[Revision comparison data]
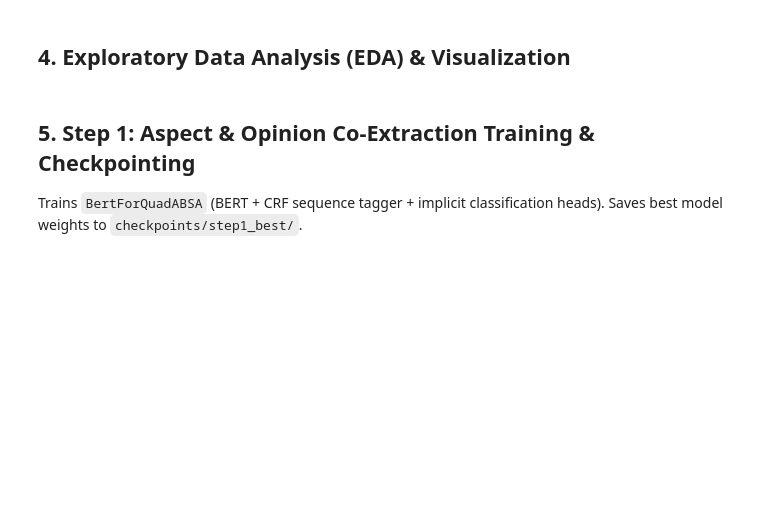
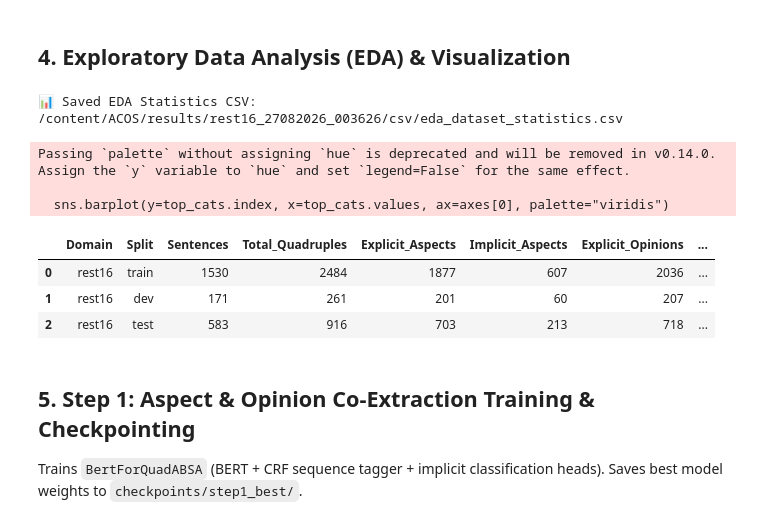
Before and after one commit to haisyamalawwab/ACOS, a Jupyter notebook: notebooks/00_ACOS_Master_Pipeline_Colab.ipynb, the cells around one changed output. Cells and saved outputs as stored; diff of their text form; code cells hidden in the pictures; blank space fills up the shorter version.

```diff
--- a/notebooks/00_ACOS_Master_Pipeline_Colab.ipynb
+++ b/notebooks/00_ACOS_Master_Pipeline_Colab.ipynb
@@ -43,5 +50,11 @@ if torch.cuda.is_available():
 # %% [markdown]
 ## 2. Directory Navigation & Path Initialization
+# %%
+base_project_dir = os.path.abspath("..") if os.path.exists("../Extract-Classify-ACOS") else os.path.abspath(".")
+extract_dir = os.path.join(base_project_dir, "Extract-Classify-ACOS")
+sys.path.insert(0, base_project_dir)
+sys.path.insert(0, extract_dir)
+sys.path.insert(0, os.path.join(base_project_dir, "notebooks"))
 # %%
 # 1. Detect if repository is present; if running in fresh Colab session, auto-clone repository
 import os
@@ -209,3 +157,22 @@ else:
+# %%
+data_root = os.path.join(base_project_dir, "data")
+df_stats, df_records = analyze_and_plot_eda(
+    data_dir=data_root,
+    domain=DOMAIN,
+    output_plots_dir=session_dirs["plots"],
+    output_csv_dir=session_dirs["csv"]
+)
+
+display(df_stats)
+# %% [output]
+📊 Saved EDA Statistics CSV: /content/ACOS/results/rest16_27082026_003626/csv/eda_dataset_statistics.csv
+Passing `palette` without assigning `hue` is deprecated and will be removed in v0.14.0. Assign the `y` variable to `hue` and set `legend=False` for the same effect.
+
+  sns.barplot(y=top_cats.index, x=top_cats.values, ax=axes[0], palette="viridis")
+|  | Domain | Split | Sentences | Total_Quadruples | Explicit_Aspects | Implicit_Aspects | Explicit_Opinions | ... |
+| 0 | rest16 | train | 1530 | 2484 | 1877 | 607 | 2036 | ... |
+| 1 | rest16 | dev | 171 | 261 | 201 | 60 | 207 | ... |
+| 2 | rest16 | test | 583 | 916 | 703 | 213 | 718 | ... |
 # %% [markdown]
 ## 5. Step 1: Aspect & Opinion Co-Extraction Training & Checkpointing
 Trains `BertForQuadABSA` (BERT + CRF sequence tagger + implicit classification heads). Saves best model weights to `checkpoints/step1_best/`.
```
Also changed, not shown: parts of 21 cells of this notebook.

§ **Goal of the exercise**:
Your answer must be an exact repeat of the records above, with no pictures in it.

§ **Result for this task**:
Before and after one commit to haisyamalawwab/ACOS, a Jupyter notebook: notebooks/00_ACOS_Master_Pipeline_Colab.ipynb, the cells around one changed output. Cells and saved outputs as stored; diff of their text form; code cells hidden in the pictures; blank space fills up the shorter version.

```diff
--- a/notebooks/00_ACOS_Master_Pipeline_Colab.ipynb
+++ b/notebooks/00_ACOS_Master_Pipeline_Colab.ipynb
@@ -43,5 +50,11 @@ if torch.cuda.is_available():
 # %% [markdown]
 ## 2. Directory Navigation & Path Initialization
+# %%
+base_project_dir = os.path.abspath("..") if os.path.exists("../Extract-Classify-ACOS") else os.path.abspath(".")
+extract_dir = os.path.join(base_project_dir, "Extract-Classify-ACOS")
+sys.path.insert(0, base_project_dir)
+sys.path.insert(0, extract_dir)
+sys.path.insert(0, os.path.join(base_project_dir, "notebooks"))
 # %%
 # 1. Detect if repository is present; if running in fresh Colab session, auto-clone repository
 import os
@@ -209,3 +157,22 @@ else:
+# %%
+data_root = os.path.join(base_project_dir, "data")
+df_stats, df_records = analyze_and_plot_eda(
+    data_dir=data_root,
+    domain=DOMAIN,
+    output_plots_dir=session_dirs["plots"],
+    output_csv_dir=session_dirs["csv"]
+)
+
+display(df_stats)
+# %% [output]
+📊 Saved EDA Statistics CSV: /content/ACOS/results/rest16_27082026_003626/csv/eda_dataset_statistics.csv
+Passing `palette` without assigning `hue` is deprecated and will be removed in v0.14.0. Assign the `y` variable to `hue` and set `legend=False` for the same effect.
+
+  sns.barplot(y=top_cats.index, x=top_cats.values, ax=axes[0], palette="viridis")
+|  | Domain | Split | Sentences | Total_Quadruples | Explicit_Aspects | Implicit_Aspects | Explicit_Opinions | ... |
+| 0 | rest16 | train | 1530 | 2484 | 1877 | 607 | 2036 | ... |
+| 1 | rest16 | dev | 171 | 261 | 201 | 60 | 207 | ... |
+| 2 | rest16 | test | 583 | 916 | 703 | 213 | 718 | ... |
 # %% [markdown]
 ## 5. Step 1: Aspect & Opinion Co-Extraction Training & Checkpointing
 Trains `BertForQuadABSA` (BERT + CRF sequence tagger + implicit classification heads). Saves best model weights to `checkpoints/step1_best/`.
```
Also changed, not shown: parts of 21 cells of this notebook.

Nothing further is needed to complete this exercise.